Work required:
For each line below that includes the string "SelectBarber", show the whole line.

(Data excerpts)
::::::::

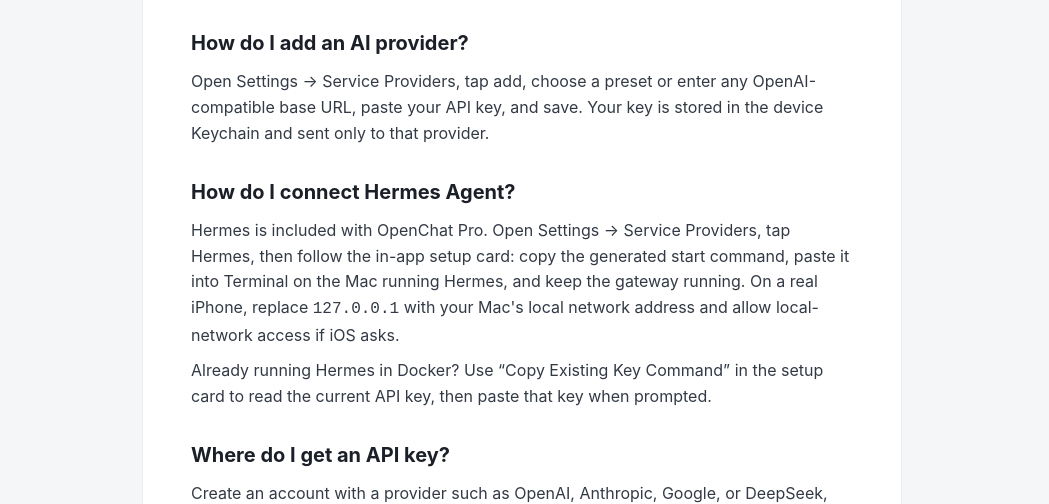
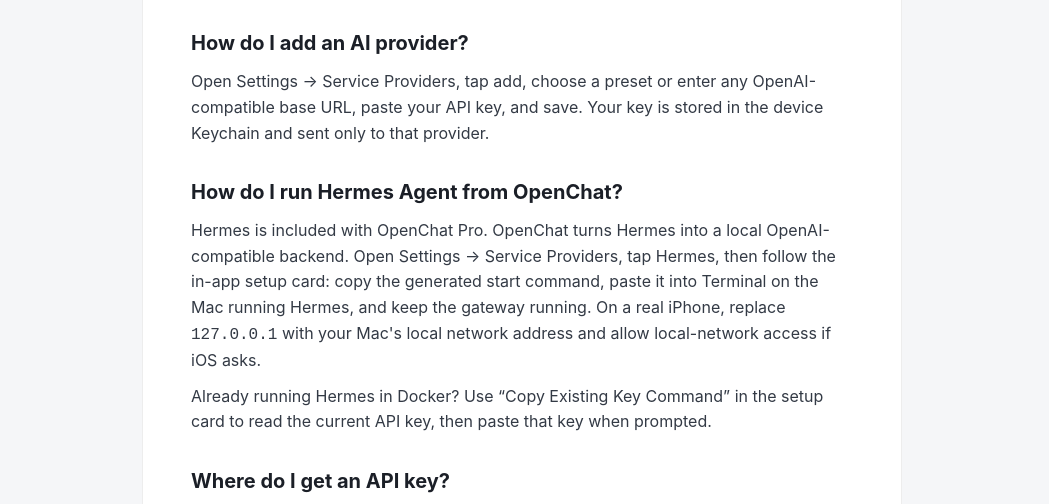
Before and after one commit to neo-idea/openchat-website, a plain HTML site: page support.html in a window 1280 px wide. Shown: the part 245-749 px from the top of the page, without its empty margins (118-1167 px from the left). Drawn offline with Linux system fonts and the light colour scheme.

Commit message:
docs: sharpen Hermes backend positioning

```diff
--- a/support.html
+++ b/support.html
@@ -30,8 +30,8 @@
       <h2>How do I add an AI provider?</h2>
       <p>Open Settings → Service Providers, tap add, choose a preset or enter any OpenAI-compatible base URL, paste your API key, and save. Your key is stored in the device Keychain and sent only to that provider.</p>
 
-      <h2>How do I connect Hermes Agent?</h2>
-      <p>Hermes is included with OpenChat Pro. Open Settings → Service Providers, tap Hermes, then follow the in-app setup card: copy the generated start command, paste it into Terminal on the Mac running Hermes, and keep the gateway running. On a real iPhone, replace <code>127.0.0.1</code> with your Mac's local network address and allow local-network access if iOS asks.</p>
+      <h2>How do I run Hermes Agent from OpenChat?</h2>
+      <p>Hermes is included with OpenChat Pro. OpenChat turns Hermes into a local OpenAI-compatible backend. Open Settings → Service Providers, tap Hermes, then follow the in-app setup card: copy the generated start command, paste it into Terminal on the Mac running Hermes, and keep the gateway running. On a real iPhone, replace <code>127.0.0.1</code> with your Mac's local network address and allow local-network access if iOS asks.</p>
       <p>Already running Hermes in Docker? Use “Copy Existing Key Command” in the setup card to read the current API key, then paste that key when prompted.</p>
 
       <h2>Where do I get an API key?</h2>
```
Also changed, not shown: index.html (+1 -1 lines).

::::::::

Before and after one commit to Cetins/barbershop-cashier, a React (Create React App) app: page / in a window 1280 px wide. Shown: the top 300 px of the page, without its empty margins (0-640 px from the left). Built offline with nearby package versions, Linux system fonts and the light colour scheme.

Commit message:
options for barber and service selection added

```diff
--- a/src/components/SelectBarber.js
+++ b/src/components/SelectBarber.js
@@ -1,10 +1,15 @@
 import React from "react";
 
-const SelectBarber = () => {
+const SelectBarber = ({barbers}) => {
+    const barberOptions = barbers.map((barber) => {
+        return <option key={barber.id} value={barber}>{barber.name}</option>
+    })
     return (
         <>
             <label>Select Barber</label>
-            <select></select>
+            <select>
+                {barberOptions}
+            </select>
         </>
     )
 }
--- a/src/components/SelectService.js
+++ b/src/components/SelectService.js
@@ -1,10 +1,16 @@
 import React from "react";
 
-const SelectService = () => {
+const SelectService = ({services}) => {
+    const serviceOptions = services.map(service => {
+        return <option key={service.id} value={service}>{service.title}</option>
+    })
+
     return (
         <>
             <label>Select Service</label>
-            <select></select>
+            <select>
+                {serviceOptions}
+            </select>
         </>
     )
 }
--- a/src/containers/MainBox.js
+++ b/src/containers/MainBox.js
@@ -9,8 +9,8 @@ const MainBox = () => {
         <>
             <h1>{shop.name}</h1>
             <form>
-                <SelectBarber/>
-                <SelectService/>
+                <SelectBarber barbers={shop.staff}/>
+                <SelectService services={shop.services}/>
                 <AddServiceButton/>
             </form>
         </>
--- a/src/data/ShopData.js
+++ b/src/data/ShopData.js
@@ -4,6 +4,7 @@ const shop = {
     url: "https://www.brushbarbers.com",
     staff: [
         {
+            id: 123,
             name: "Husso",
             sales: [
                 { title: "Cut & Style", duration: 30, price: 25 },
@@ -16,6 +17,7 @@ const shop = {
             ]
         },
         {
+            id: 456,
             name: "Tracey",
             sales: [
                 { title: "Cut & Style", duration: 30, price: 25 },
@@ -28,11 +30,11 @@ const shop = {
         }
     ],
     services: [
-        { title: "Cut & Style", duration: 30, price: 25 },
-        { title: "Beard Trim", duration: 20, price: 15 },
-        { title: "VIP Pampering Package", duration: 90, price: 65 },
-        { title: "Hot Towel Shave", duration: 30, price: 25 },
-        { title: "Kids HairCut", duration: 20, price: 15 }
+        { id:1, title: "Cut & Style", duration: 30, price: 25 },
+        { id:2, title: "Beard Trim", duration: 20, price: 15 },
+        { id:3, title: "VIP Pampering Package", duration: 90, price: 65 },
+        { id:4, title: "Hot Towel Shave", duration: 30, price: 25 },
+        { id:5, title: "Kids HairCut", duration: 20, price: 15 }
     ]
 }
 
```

::::::::

Problem solution:
--- a/src/components/SelectBarber.js
+++ b/src/components/SelectBarber.js
-const SelectBarber = () => {
+const SelectBarber = ({barbers}) => {
-                <SelectBarber/>
+                <SelectBarber barbers={shop.staff}/>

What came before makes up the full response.